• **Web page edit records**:
__________________________________________________

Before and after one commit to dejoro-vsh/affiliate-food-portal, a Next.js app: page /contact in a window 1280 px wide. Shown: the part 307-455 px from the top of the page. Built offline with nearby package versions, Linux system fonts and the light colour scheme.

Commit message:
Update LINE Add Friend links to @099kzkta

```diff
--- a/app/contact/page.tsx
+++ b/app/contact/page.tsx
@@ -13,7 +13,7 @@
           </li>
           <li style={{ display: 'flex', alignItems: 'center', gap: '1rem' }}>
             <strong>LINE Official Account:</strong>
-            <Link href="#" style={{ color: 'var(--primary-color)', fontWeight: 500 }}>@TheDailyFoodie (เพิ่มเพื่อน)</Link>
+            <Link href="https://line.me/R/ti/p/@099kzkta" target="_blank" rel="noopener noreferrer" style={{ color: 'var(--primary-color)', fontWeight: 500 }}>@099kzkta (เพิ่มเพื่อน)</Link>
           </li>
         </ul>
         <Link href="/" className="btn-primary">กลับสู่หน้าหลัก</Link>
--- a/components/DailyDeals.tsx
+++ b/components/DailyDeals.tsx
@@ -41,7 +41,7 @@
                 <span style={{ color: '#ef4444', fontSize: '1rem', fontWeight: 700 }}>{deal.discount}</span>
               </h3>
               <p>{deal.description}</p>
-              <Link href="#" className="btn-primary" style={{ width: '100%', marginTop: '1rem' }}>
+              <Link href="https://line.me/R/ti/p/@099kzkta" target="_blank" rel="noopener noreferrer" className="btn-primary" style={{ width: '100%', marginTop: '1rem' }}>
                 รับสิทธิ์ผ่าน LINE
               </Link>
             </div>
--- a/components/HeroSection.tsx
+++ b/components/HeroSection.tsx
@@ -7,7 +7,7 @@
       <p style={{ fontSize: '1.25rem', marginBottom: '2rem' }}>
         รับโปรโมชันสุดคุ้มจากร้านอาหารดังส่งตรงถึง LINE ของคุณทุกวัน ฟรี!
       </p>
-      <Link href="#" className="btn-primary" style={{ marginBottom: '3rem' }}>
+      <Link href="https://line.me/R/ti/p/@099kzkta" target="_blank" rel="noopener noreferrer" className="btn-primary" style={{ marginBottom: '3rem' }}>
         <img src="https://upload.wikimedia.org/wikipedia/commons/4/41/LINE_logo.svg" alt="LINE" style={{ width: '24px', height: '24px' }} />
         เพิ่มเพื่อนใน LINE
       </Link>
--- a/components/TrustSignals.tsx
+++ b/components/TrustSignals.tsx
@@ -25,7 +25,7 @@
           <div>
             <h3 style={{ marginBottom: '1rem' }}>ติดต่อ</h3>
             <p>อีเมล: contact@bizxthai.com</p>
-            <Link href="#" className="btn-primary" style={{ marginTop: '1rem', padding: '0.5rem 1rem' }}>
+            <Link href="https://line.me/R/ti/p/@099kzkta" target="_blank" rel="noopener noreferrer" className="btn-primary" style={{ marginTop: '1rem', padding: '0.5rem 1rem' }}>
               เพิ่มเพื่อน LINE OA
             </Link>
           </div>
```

__________________________________________________

• **Task to complete**: Check every line of the data above for the string "HeroSection", and copy those that have it.

• **Response**:
--- a/components/HeroSection.tsx
+++ b/components/HeroSection.tsx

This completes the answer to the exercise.